The story of Zacchaeus is a popular biblical discourse that bible students never easily forget because "he was short in stature." The story of Zacchaeus is always interesting to read. I often ask myself why Zacchaeus had to give half his possessions to the poor or promise to repay four times all those he had extorted. I often ask myself why a man of great wealth could dispose of it for no just reason. Was he excited by meeting Jesus? Finding answers to these questions to know the state of mind of Zacchaeus may be difficult. But reflecting on the story reveals that he desired a better life. The gospel tells us that he was from Jericho, and he was the chief tax collector of that town. By knowing his profession, we can say that he was familiar with cash flows. I can imagine how much money he extorted from the citizens on behalf of the Romans.

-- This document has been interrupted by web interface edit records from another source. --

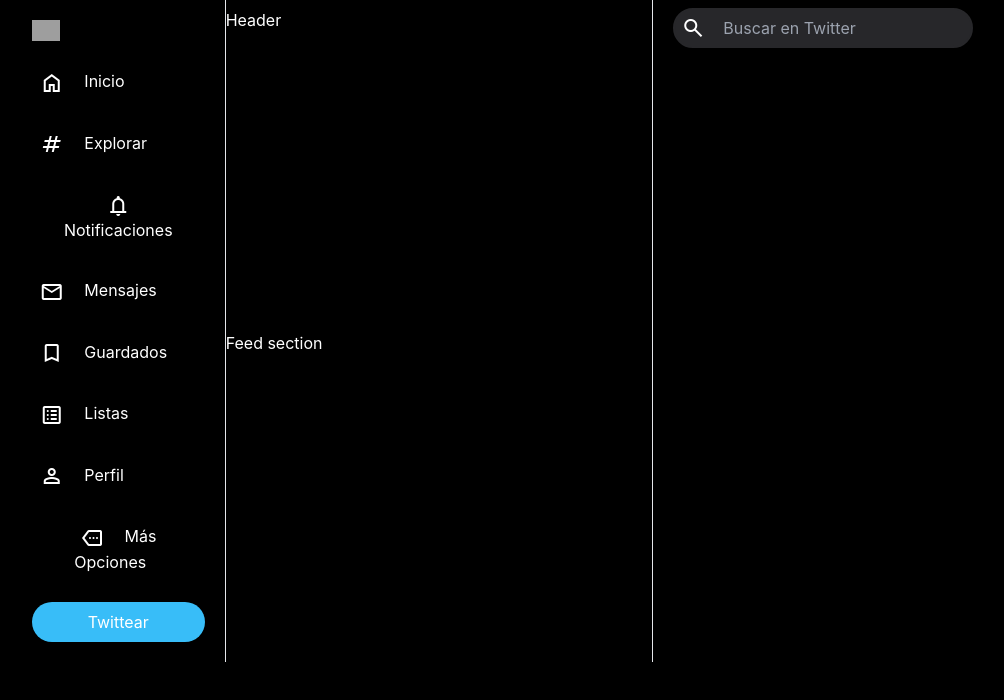
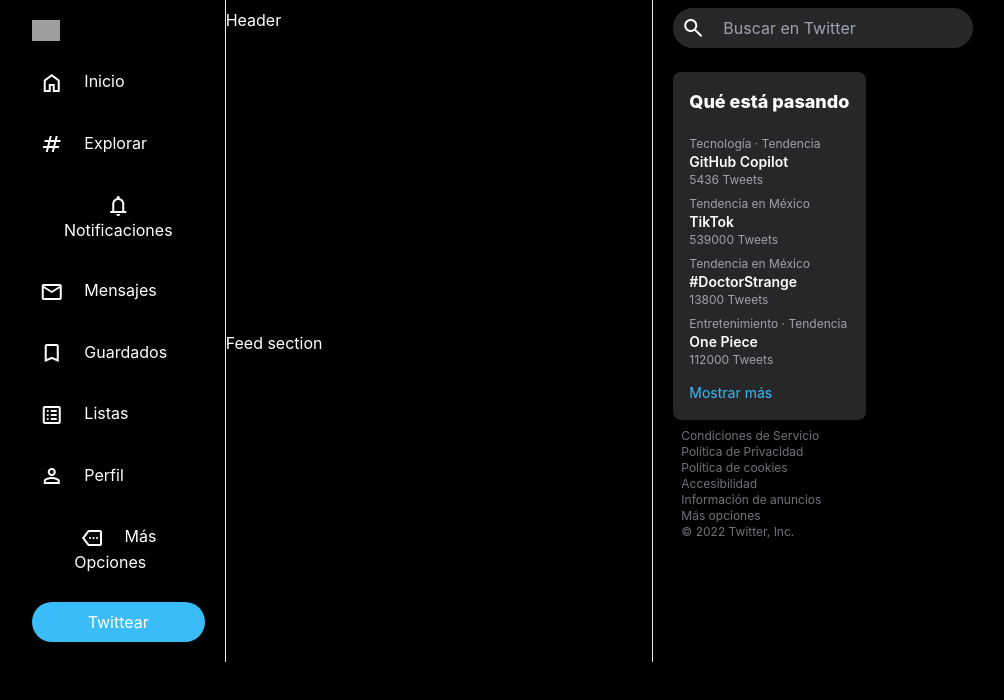
Before and after one commit to Rviewer-Challenges/DyFpegsmIZcelJpMcmVn, a Svelte app: page / in a window 1280 px wide. Shown: the top 700 px of the page, without its empty margins (201-1205 px from the left). Built offline with nearby package versions, Linux system fonts and the light colour scheme; grey boxes are pictures that could not be loaded.

Commit message:
Build: Topic Box component

```diff
--- /dev/null
+++ b/src/components/TweetBox.svelte
@@ -0,0 +1,35 @@
+<script>
+    export let boxData = {
+      name: 'Tweet box',
+      items: [
+        { topic: 'Topic', name: '#Name', tweets: 0 },
+      ],
+    }
+</script>
+
+<section class="rounded-lg mt-16 bg-zinc-800">
+    <h1 class="text-lg font-extrabold py-4 mx-4">{boxData.name}</h1>
+    <ul class="w-full cursor-pointer">
+        {#each boxData.items as boxItem}
+            <li class="h-18 flex flex-col justify-between py-1 px-4 hover:bg-zinc-700">
+                <span class="text-zinc-400 text-xs">{boxItem.topic}</span>
+                <span class="text-white text-sm font-semibold">{boxItem.name}</span>
+                <span class="text-zinc-400 text-xs">{`${boxItem.tweets} Tweets`}</span>
+            </li>
+        {/each}
+        <li class="h-12 py-2 px-4 hover:bg-zinc-700 rounded-b-xl">
+            <a class="text-sky-400 text-sm" href="/" on:click={(e) => { e.preventDefault() }}>Mostrar más</a>
+        </li>
+    </ul>
+
+</section>
+
+<footer class="text-zinc-500 text-xs p-2">
+    <a class="pr-1 hover:underline whitespace-nowrap" href="/" on:click={(e) => { e.preventDefault() }}>Condiciones de Servicio</a>
+    <a class="pr-1 hover:underline whitespace-nowrap" href="/" on:click={(e) => { e.preventDefault() }}>Política de Privacidad</a>
+    <a class="pr-1 hover:underline whitespace-nowrap" href="/" on:click={(e) => { e.preventDefault() }}>Política de cookies</a>
+    <a class="pr-1 hover:underline whitespace-nowrap" href="/" on:click={(e) => { e.preventDefault() }}>Accesibilidad</a>
+    <a class="pr-1 hover:underline whitespace-nowrap" href="/" on:click={(e) => { e.preventDefault() }}>Información de anuncios</a>
+    <a class="pr-1 hover:underline whitespace-nowrap" href="/" on:click={(e) => { e.preventDefault() }}>Más opciones</a>
+    <span class="text-xs whitespace-nowrap">© 2022 Twitter, Inc.</span>
+</footer>
--- a/src/components/TweetSearchInput.svelte
+++ b/src/components/TweetSearchInput.svelte
@@ -1,4 +1,4 @@
 <span class="relative">
-    <input class="bg-zinc-800 text-white rounded-full h-10 border-2 border-zinc-800 focus:border-sky-400 focus:border-opacity-1 outline-none absolute pl-12" type="text" placeholder="Buscar en Twitter">
-    <span class="material-symbols-outlined align-middle absolute top-2 left-2">&#xe8b6</span>
+    <input class="bg-zinc-800 text-white rounded-full h-10 border-2 border-zinc-800 peer focus:border-sky-400 focus:border-opacity-1 outline-none absolute pl-12" type="text" placeholder="Buscar en Twitter">
+    <span class="material-symbols-outlined align-middle absolute top-2 left-2 peer-focus:text-sky-400">&#xe8b6</span>
 </span>
--- a/src/views/RightPane.svelte
+++ b/src/views/RightPane.svelte
@@ -1,6 +1,18 @@
 <script>
     import TweetSearchInput from '../components/TweetSearchInput.svelte'
+    import TweetBox from '../components/TweetBox.svelte'
+
+    const boxData = {
+      name: 'Qué está pasando',
+      items: [
+        { topic: 'Tecnología · Tendencia', name: 'GitHub Copilot', tweets: 5436 },
+        { topic: 'Tendencia en México', name: 'TikTok', tweets: 539000 },
+        { topic: 'Tendencia en México', name: '#DoctorStrange', tweets: 13800 },
+        { topic: 'Entretenimiento · Tendencia', name: 'One Piece', tweets: 112000 },
+      ],
+    }
 </script>
 <section class="border-l float-right w-1/2 pl-5 py-2">
     <TweetSearchInput/>
+    <TweetBox boxData={boxData}/>
 </section>
```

From reading biblical commentaries, I know that tax collectors increased percentages on amounts they collected in order to cover their administrative costs. As the chief tax collector, I imagine that Zacchaeus had a staff that was large and aggressive in collecting taxes. This job gave him fame and made him infamous for two reasons. While the Roman authorities pressured Zacchaeus to collect taxes for the numerous projects of the empire, he, in turn, pressured the citizens to pay or be locked up. Some unlucky citizens were even sold to cover their taxes. The Romans considered tax evasion a criminal offense. So, imagine Zacchaeus in the middle of these two sides: always receiving and always giving.
The encounter Zacchaeus had with Jesus is an opportunity he did not want to miss. He climbed a sycamore tree to catch a glimpse of Jesus and scurry some attention. Indeed, he got what he wanted. Jesus approached him and said, "Zacchaeus, come down quickly, for today I must stay at your house." I imagine that this man was experiencing occupational hazards from many ends and needed an escape. Jesus offered him not an escape but a saving grace.
It takes wisdom to seek help when indeed there is a dark cloud hanging over your life. Wisdom is the ability to apply human knowledge whenever it is most needed. The first reading tells us that God overlooks people's sins when they show repentance. God rebukes offenders in gradual ways and reminds them of the sins they commit. If they abandon their wickedness, the Lord will be merciful to them in all ways. Zacchaeus enjoyed God's mercy in all ways. He experienced a new life with Jesus in his house and so decided to shake-off his past with exciting proclamations for the future. He knew in his heart that he extorted money from people while collecting taxes for the Romans. He knew that he built his wealth based on crooked means. Therefore, it was not hard to offer half his possessions to the poor or repay each person four times over. But all these proclamations do not make the difference in this story. What makes sense is the willingness of Zacchaeus to establish a new chapter with God and live a decent life.
The salvation which God offers is for all peoples in every age and nation. God does not segregate people based on their economic standards. He visits them with his love and invites them to his heart. Jesus found Zacchaeus, and he accepted the invitation to be a new person. He left his old ways and promised to live as a changed man. In later life, St. Paul would do the same. He found Jesus and changed his crooked ways. He wrote to the people of Thessaloniki to embrace work as a means of livelihood without extorting others due to the Lord's second's coming. The coming of the Lord is far off, and Christians today should also be working hard to win souls for Jesus no matter who they are, or where they are, on the face of the earth. Keep praying!BACK TO LIST